Tesco has had a rocky week.
In the midst of a cost of living crisis, remaining loyal to businesses is tough, as the nation has been forced to favour being frugal over buying name brand goods.
This revelation rang all too true for Tesco on Thursday, as Britain’s biggest supermarket reported its operating profit was down almost seven per cent on last year as chief executive Ken Murphy recognised that it was an “incredibly tough” year for many of its customers.
Much of the market has agreed that Tesco’s loss was fuelled by a supermarket price war with Lidl and Aldi as the grocery chain spent much of this year slashing its prices to compete with the low cost that the German discounters appear to offer shoppers so easily. .

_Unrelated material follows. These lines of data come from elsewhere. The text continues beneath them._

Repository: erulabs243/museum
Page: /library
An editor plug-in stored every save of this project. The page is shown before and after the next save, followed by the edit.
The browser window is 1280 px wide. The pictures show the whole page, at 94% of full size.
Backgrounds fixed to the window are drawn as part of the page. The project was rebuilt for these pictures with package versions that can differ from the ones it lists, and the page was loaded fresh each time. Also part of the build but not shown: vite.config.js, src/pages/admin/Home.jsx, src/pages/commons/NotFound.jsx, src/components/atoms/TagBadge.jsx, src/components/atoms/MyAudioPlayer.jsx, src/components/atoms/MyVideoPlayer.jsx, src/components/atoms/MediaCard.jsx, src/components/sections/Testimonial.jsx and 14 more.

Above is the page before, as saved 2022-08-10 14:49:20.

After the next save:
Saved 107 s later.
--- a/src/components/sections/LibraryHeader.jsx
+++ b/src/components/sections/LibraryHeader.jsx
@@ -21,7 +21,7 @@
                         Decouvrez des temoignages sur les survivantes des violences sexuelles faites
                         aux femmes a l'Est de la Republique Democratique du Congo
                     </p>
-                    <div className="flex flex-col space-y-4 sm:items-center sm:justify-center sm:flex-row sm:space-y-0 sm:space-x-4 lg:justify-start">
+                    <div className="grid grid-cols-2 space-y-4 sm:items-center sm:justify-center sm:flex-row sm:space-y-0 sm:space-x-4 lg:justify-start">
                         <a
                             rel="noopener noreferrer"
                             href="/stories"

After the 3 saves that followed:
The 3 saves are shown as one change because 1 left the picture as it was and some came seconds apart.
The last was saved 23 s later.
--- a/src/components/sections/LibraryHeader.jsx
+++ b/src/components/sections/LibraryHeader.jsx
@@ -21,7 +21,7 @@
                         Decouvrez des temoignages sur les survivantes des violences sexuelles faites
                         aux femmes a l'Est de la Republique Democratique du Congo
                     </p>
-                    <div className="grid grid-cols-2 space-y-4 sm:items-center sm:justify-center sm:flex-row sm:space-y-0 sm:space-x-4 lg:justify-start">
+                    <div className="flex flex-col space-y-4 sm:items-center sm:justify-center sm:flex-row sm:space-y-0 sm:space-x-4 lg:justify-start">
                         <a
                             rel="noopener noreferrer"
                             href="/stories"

“It’s apparent they’ve lost loyal customers to more affordable discount grocers. The introduction of the ‘Aldi price match’ by Tesco speaks volumes,” Tara Flynn, personal finance expert of price comparison site Choosewisely.co.uk, said.
Flynn believes that the supermarket is a little “behind with the times”, which appears to be reflected in its low profits.
She explained: “Tesco has announced it will be increasing the minimum order value for online shopping next month from £40 to £50.
“Although the supermarket claims to prioritise its customers’ welfare, this change will make it more challenging for individuals who only require a small number of groceries delivered, such as single or vulnerable people.”
Profits and price cuts
While the brand may be hiking the price of its online shopping, it has gone on a major cost cutting spree – announcing on Wednesday that it would slash the price of a pint of milk from 95p to 90p and two pints from £1.30 to £1.25.
However, Tesco only had the upper hand for one day as rivals Aldi and Sainsbury’s quickly followed suit introducing identical price cuts.
“It’s little wonder that Tesco is targeting milk in its latest round of price cuts, given that the lure of a cheaper pint could draw more shoppers through the door at a time when supermarkets are fiercely fighting for market share,” Susannah Streeter, senior investment and markets analyst at Hargreaves Lansdown, told City A.M.
As a fierce price war continues, Streeter said the market is still “way off” peak price cuts given how hot grocery inflation still is.
She continued: “Supermarkets will be keeping a close eye on easing inflationary pressure on suppliers and are likely to start demanding more reductions as input prices start declining further.’’
Can Tesco recover – and keep its crown?
As Tesco ploughs ahead for the year, chief executive Murphy said the outlook for profits remains “broadly flat” in 2023/24.
To navigate this difficult period, Julie Palmer, partner at Begbies Traynor, said that Tesco needs to show that it is “doing everything it can to help consumers”.
She explained: “The growth of discounters such as Aldi and Lidl has only been helped by pressure on consumers and Tesco needs to make sure it isn’t seen as an increasingly expensive option against no-frills competitors.
“Cutting more prices as inflation declines will signal that the supermarket giant is balancing the needs of its customers with those of its shareholders.”